#### Supplied records

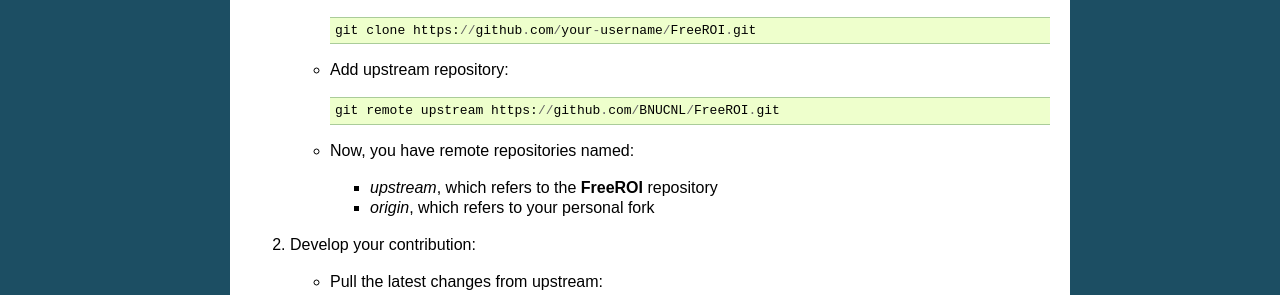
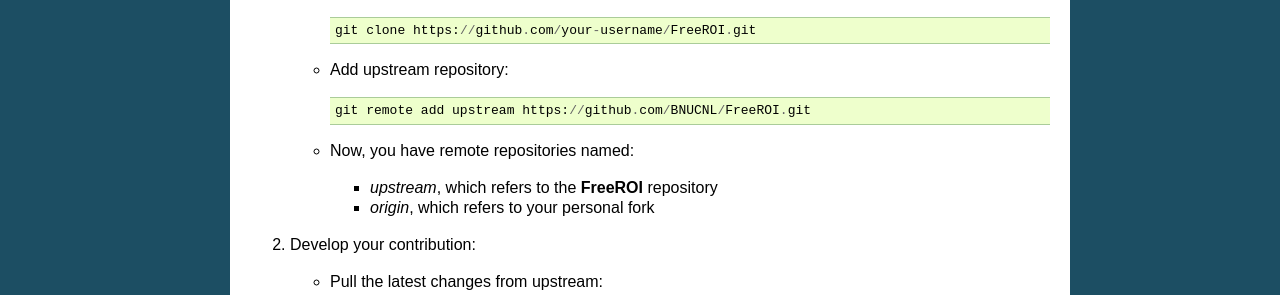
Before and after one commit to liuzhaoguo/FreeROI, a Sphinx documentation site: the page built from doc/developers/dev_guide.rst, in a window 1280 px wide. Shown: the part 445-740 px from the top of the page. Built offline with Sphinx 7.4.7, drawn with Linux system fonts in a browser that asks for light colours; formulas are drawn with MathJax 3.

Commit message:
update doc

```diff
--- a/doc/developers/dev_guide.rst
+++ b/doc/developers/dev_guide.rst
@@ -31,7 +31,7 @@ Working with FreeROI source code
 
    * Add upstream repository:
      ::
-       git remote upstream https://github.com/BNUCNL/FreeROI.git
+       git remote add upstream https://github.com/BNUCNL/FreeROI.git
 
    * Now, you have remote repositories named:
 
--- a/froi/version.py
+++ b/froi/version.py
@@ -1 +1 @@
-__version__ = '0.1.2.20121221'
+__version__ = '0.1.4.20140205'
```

########
#### Supplied records

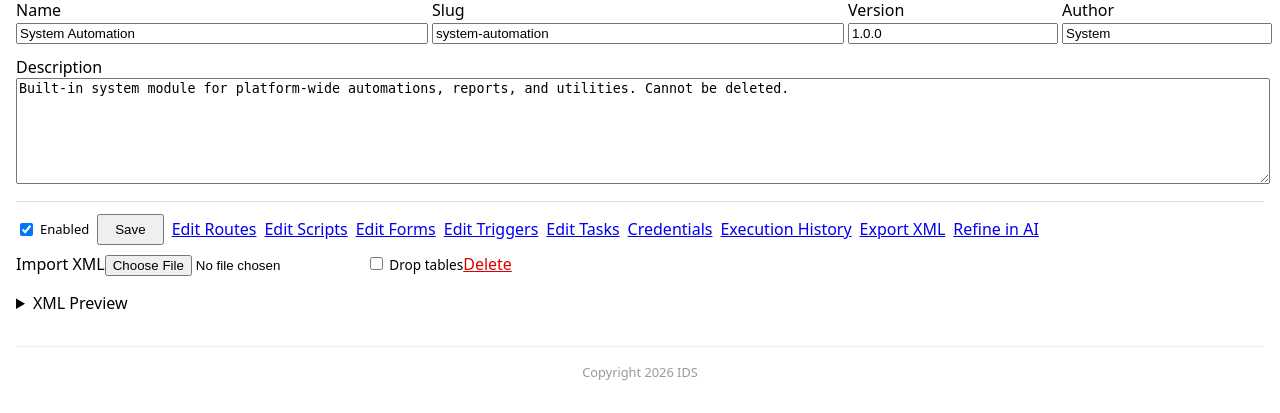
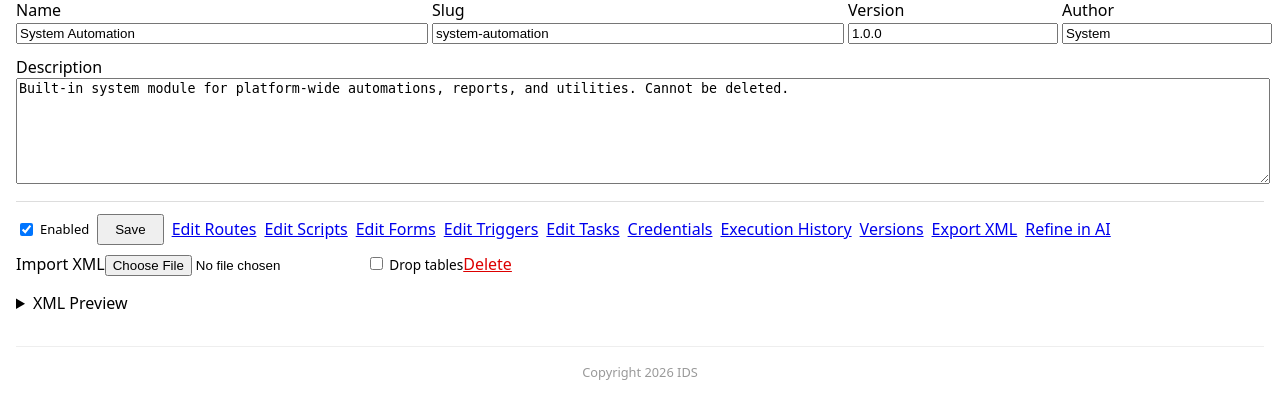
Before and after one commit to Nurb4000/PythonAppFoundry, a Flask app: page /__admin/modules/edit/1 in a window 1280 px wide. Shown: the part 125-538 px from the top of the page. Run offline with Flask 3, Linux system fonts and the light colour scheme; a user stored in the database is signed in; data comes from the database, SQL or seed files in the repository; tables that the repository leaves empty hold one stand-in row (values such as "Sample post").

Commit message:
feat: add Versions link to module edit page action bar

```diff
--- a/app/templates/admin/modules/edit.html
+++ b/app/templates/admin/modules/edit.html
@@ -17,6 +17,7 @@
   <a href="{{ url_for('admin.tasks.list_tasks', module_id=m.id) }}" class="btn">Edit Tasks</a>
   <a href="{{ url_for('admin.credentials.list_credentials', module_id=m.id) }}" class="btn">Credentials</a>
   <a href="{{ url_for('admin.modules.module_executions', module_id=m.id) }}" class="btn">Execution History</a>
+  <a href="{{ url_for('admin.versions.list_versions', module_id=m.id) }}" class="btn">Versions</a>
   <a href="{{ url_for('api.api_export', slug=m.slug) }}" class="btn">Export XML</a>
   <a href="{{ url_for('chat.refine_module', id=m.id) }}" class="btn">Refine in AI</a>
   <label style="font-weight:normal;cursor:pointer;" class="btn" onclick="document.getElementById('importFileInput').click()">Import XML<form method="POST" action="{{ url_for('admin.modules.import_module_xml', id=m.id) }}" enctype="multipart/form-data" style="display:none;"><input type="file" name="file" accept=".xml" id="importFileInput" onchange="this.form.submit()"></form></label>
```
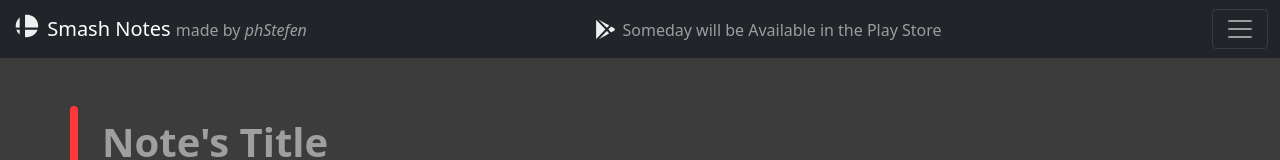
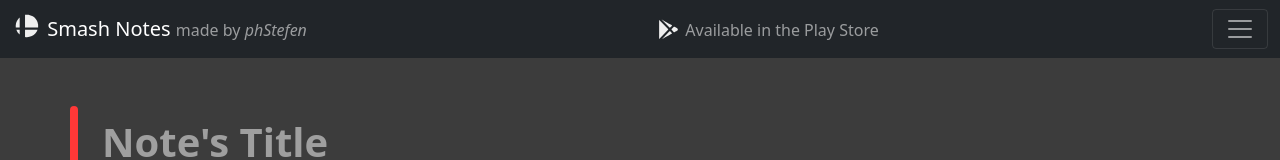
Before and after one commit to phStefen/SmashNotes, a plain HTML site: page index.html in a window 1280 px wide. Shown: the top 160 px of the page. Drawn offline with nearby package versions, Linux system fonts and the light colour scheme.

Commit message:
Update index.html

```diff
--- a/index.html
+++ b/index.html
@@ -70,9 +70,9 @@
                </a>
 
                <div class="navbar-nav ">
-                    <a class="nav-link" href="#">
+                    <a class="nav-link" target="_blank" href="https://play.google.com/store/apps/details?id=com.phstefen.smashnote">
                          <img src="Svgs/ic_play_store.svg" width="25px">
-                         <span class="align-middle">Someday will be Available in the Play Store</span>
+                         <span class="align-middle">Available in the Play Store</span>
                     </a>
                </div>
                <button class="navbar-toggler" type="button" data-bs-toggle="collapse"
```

########
#### Supplied records

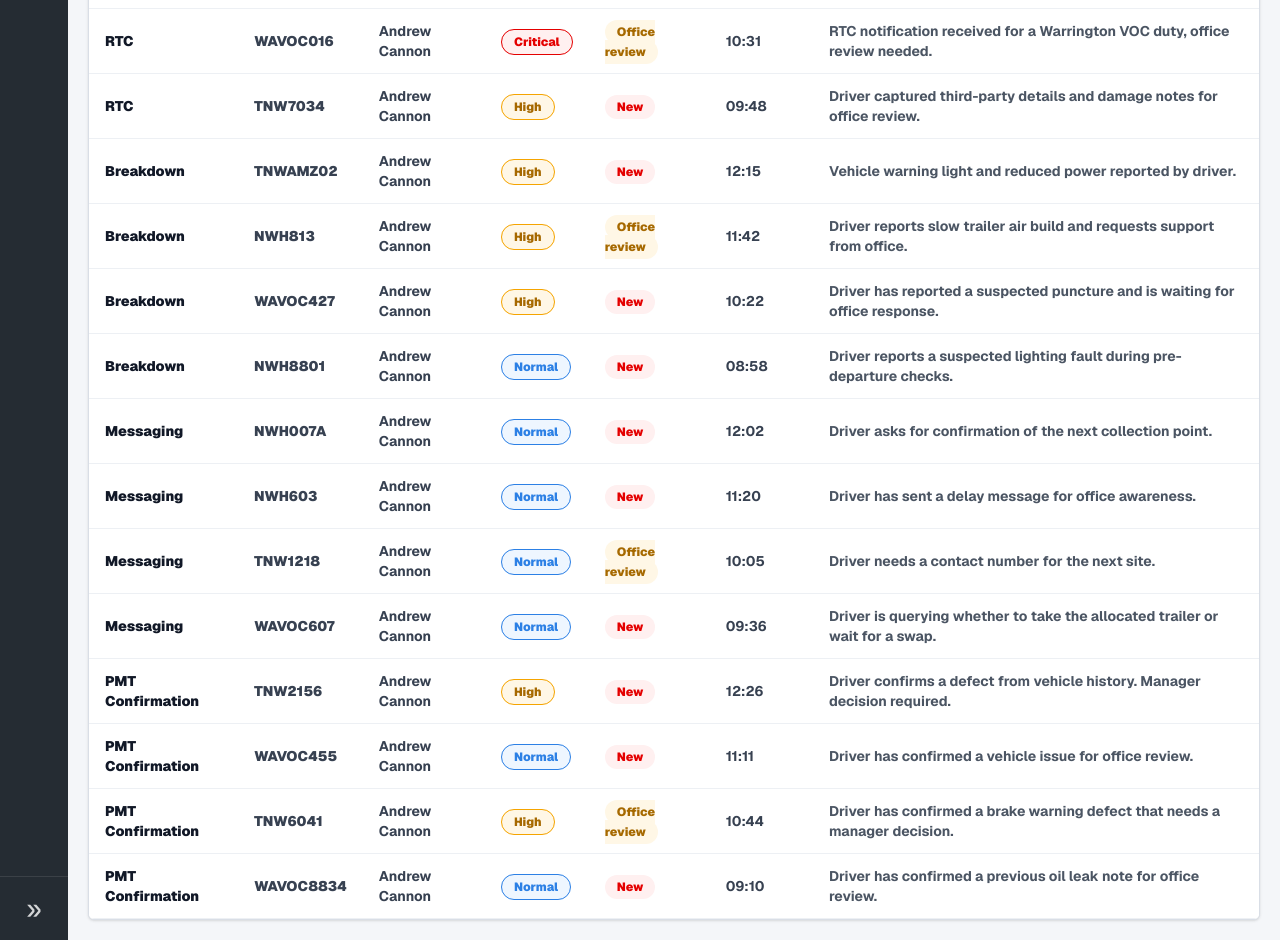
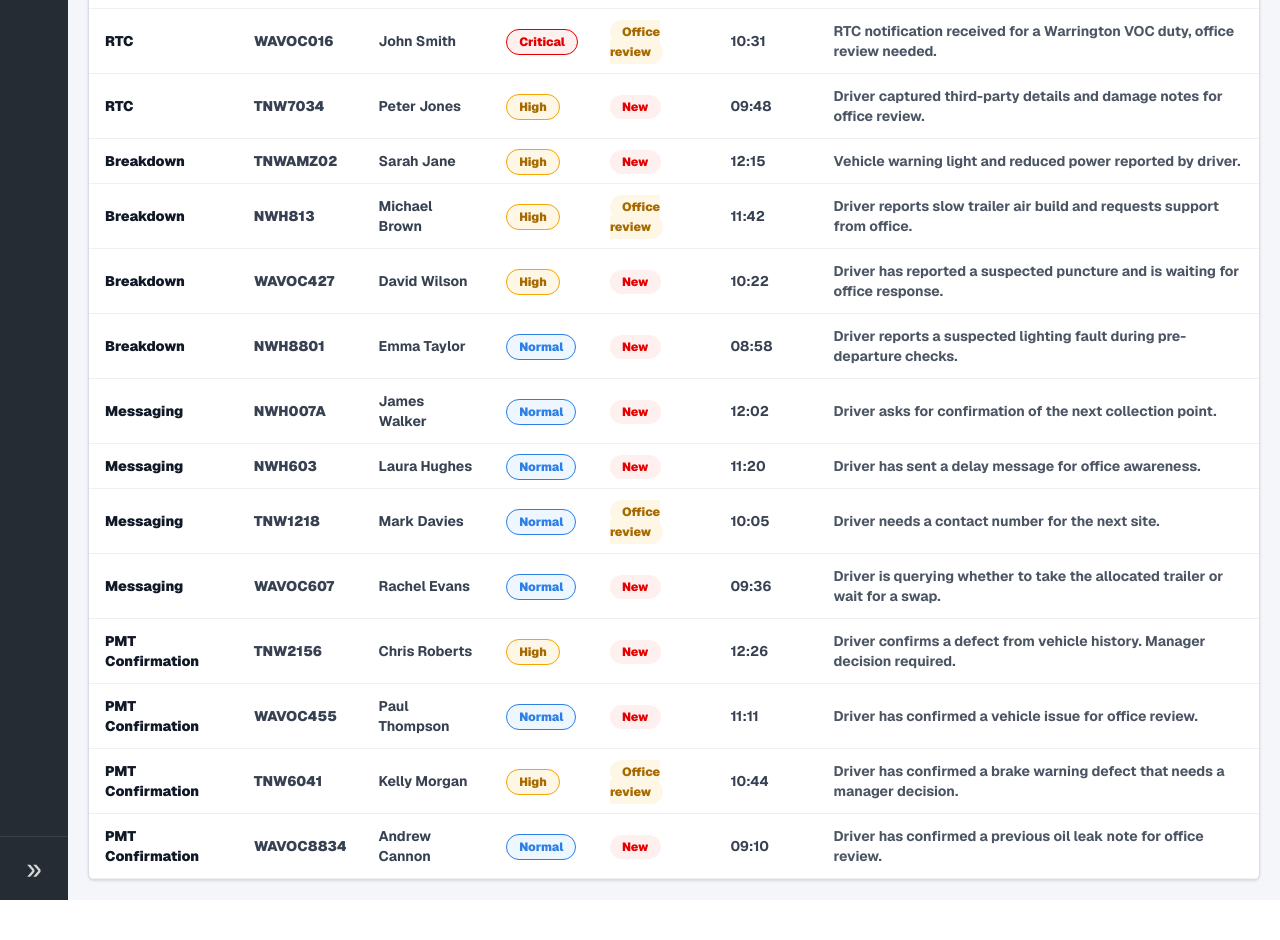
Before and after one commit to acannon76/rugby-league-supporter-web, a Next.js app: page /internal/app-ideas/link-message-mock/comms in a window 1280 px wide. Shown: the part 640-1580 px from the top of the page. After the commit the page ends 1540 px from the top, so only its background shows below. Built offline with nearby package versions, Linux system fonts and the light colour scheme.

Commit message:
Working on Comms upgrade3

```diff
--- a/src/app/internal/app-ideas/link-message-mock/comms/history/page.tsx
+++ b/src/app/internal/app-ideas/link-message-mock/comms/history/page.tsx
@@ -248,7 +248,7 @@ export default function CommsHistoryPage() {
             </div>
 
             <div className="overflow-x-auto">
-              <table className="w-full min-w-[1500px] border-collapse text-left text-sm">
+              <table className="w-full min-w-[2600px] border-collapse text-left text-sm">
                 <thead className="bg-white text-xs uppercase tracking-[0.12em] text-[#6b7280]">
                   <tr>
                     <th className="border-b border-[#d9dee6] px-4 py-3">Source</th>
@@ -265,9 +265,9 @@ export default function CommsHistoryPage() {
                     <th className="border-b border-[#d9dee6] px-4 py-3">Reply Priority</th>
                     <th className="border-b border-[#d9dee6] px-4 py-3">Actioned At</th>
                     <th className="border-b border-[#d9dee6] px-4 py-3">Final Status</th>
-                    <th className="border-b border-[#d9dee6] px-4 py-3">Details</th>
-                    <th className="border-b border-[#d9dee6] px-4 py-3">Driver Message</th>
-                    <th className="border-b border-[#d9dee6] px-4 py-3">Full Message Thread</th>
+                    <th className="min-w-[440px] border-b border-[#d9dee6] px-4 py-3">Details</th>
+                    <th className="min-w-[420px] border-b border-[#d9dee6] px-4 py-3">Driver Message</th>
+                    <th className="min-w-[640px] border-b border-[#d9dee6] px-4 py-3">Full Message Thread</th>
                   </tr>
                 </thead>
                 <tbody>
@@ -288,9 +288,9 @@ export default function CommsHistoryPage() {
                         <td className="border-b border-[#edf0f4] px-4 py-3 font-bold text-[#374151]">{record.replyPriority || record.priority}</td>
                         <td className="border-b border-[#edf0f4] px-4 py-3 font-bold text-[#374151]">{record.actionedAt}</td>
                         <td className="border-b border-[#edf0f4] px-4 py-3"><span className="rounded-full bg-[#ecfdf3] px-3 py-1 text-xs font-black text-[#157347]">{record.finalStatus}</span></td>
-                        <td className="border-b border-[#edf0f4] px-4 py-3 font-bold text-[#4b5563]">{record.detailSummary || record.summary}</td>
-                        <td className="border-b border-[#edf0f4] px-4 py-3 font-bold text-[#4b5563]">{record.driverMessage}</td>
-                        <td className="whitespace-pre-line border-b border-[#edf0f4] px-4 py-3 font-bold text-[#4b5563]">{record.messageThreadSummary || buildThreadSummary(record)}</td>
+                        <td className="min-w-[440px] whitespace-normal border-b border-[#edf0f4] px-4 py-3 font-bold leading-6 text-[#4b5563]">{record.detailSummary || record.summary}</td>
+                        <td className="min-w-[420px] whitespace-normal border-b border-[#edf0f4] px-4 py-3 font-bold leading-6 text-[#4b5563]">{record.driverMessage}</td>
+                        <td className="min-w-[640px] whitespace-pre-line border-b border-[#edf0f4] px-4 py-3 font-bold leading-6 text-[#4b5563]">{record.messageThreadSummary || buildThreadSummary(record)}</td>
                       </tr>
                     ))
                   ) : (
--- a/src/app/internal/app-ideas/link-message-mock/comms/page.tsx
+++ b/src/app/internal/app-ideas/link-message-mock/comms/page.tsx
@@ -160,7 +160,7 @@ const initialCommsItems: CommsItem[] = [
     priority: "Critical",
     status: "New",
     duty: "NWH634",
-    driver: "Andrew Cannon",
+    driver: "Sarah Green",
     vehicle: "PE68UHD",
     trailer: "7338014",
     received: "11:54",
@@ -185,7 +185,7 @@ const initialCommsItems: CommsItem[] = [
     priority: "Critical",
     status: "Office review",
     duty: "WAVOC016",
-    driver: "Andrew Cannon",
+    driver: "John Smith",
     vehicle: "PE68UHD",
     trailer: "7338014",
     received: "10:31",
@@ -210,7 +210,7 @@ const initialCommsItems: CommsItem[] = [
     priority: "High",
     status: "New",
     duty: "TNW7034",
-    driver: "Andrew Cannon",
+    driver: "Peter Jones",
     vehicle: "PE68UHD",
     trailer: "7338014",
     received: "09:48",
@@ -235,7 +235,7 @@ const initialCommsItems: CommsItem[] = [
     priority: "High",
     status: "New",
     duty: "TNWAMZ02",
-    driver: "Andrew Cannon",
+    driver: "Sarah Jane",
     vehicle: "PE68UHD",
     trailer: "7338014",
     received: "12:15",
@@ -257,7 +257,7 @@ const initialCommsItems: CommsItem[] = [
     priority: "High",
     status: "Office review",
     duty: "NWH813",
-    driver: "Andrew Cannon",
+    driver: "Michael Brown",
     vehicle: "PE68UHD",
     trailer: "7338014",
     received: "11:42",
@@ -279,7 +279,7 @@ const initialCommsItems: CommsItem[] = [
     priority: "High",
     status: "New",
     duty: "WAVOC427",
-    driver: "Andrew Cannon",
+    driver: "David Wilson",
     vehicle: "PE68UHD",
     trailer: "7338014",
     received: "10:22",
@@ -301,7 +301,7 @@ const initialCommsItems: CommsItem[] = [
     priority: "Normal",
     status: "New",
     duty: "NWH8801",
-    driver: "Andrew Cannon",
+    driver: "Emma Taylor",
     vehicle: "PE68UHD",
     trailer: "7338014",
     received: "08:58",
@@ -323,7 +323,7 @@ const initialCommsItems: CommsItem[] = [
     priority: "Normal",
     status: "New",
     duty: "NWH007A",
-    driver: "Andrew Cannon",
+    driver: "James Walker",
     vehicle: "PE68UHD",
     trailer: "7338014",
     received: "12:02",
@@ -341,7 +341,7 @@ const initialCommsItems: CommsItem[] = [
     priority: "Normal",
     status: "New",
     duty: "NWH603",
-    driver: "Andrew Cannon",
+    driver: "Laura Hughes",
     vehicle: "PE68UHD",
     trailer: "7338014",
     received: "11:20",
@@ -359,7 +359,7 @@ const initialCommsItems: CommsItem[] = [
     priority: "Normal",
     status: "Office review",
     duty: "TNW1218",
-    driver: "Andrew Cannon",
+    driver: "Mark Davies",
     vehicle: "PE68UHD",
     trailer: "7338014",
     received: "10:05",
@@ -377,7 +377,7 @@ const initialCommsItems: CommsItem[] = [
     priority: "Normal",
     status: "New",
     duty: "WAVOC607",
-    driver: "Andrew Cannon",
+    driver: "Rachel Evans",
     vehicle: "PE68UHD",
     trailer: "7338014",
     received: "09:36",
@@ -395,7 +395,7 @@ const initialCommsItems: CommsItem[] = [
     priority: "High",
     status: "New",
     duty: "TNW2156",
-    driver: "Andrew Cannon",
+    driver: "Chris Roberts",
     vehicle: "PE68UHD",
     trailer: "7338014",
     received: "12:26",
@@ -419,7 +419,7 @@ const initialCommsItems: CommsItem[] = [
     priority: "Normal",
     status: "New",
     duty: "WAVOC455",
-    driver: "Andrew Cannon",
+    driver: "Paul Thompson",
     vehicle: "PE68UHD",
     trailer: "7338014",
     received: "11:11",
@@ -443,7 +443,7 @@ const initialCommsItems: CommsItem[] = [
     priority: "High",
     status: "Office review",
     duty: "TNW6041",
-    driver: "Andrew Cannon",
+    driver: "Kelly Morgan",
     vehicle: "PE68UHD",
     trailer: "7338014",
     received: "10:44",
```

########

Work request:
Reproduce each line of the data containing the word "CommsHistoryPage".

Exercise result:
@@ -248,7 +248,7 @@ export default function CommsHistoryPage() {
@@ -265,9 +265,9 @@ export default function CommsHistoryPage() {
@@ -288,9 +288,9 @@ export default function CommsHistoryPage() {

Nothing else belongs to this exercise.